* _Your assignment_
Make an exact copy of every entry, from the first line to the last.

(Task material begins)

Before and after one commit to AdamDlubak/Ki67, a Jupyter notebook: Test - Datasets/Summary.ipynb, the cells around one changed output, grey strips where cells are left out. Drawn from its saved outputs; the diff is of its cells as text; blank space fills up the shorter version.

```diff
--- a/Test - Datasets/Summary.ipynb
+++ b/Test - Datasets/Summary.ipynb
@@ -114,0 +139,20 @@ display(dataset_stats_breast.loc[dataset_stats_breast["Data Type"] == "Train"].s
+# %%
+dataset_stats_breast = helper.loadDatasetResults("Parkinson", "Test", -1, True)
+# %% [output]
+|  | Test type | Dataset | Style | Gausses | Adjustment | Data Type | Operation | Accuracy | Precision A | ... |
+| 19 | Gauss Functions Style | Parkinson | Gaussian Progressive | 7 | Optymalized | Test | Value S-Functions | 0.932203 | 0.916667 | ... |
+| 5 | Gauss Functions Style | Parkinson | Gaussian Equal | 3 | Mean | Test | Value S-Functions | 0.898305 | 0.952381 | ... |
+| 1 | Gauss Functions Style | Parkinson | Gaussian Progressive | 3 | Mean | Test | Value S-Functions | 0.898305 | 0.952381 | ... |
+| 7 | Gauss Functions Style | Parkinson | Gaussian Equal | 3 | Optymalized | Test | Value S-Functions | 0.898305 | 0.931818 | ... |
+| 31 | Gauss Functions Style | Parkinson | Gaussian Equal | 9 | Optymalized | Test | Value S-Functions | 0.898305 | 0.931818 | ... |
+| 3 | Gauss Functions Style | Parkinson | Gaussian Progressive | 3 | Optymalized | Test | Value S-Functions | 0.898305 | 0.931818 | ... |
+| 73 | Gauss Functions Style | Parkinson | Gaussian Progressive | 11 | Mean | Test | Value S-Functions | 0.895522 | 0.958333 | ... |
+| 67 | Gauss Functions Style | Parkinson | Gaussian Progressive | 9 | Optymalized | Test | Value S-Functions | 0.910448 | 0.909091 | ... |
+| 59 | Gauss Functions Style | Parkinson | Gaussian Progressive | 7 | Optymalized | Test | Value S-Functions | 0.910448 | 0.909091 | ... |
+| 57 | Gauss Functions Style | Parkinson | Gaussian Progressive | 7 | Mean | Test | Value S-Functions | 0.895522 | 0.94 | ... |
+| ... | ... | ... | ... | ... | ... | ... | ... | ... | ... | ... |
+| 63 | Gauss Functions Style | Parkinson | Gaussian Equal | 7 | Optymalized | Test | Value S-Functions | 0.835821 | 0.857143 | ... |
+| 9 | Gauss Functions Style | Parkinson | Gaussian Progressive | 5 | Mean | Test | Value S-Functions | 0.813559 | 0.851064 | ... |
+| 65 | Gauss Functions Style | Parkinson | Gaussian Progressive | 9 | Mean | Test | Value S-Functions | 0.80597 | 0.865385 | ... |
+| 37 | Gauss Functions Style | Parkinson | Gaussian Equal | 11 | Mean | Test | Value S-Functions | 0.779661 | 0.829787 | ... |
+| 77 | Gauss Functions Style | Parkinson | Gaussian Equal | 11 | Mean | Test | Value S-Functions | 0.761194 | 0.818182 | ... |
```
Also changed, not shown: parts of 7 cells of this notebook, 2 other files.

(Task material ends)

* _Answer to this problem_
Before and after one commit to AdamDlubak/Ki67, a Jupyter notebook: Test - Datasets/Summary.ipynb, the cells around one changed output, grey strips where cells are left out. Drawn from its saved outputs; the diff is of its cells as text; blank space fills up the shorter version.

```diff
--- a/Test - Datasets/Summary.ipynb
+++ b/Test - Datasets/Summary.ipynb
@@ -114,0 +139,20 @@ display(dataset_stats_breast.loc[dataset_stats_breast["Data Type"] == "Train"].s
+# %%
+dataset_stats_breast = helper.loadDatasetResults("Parkinson", "Test", -1, True)
+# %% [output]
+|  | Test type | Dataset | Style | Gausses | Adjustment | Data Type | Operation | Accuracy | Precision A | ... |
+| 19 | Gauss Functions Style | Parkinson | Gaussian Progressive | 7 | Optymalized | Test | Value S-Functions | 0.932203 | 0.916667 | ... |
+| 5 | Gauss Functions Style | Parkinson | Gaussian Equal | 3 | Mean | Test | Value S-Functions | 0.898305 | 0.952381 | ... |
+| 1 | Gauss Functions Style | Parkinson | Gaussian Progressive | 3 | Mean | Test | Value S-Functions | 0.898305 | 0.952381 | ... |
+| 7 | Gauss Functions Style | Parkinson | Gaussian Equal | 3 | Optymalized | Test | Value S-Functions | 0.898305 | 0.931818 | ... |
+| 31 | Gauss Functions Style | Parkinson | Gaussian Equal | 9 | Optymalized | Test | Value S-Functions | 0.898305 | 0.931818 | ... |
+| 3 | Gauss Functions Style | Parkinson | Gaussian Progressive | 3 | Optymalized | Test | Value S-Functions | 0.898305 | 0.931818 | ... |
+| 73 | Gauss Functions Style | Parkinson | Gaussian Progressive | 11 | Mean | Test | Value S-Functions | 0.895522 | 0.958333 | ... |
+| 67 | Gauss Functions Style | Parkinson | Gaussian Progressive | 9 | Optymalized | Test | Value S-Functions | 0.910448 | 0.909091 | ... |
+| 59 | Gauss Functions Style | Parkinson | Gaussian Progressive | 7 | Optymalized | Test | Value S-Functions | 0.910448 | 0.909091 | ... |
+| 57 | Gauss Functions Style | Parkinson | Gaussian Progressive | 7 | Mean | Test | Value S-Functions | 0.895522 | 0.94 | ... |
+| ... | ... | ... | ... | ... | ... | ... | ... | ... | ... | ... |
+| 63 | Gauss Functions Style | Parkinson | Gaussian Equal | 7 | Optymalized | Test | Value S-Functions | 0.835821 | 0.857143 | ... |
+| 9 | Gauss Functions Style | Parkinson | Gaussian Progressive | 5 | Mean | Test | Value S-Functions | 0.813559 | 0.851064 | ... |
+| 65 | Gauss Functions Style | Parkinson | Gaussian Progressive | 9 | Mean | Test | Value S-Functions | 0.80597 | 0.865385 | ... |
+| 37 | Gauss Functions Style | Parkinson | Gaussian Equal | 11 | Mean | Test | Value S-Functions | 0.779661 | 0.829787 | ... |
+| 77 | Gauss Functions Style | Parkinson | Gaussian Equal | 11 | Mean | Test | Value S-Functions | 0.761194 | 0.818182 | ... |
```
Also changed, not shown: parts of 7 cells of this notebook, 2 other files.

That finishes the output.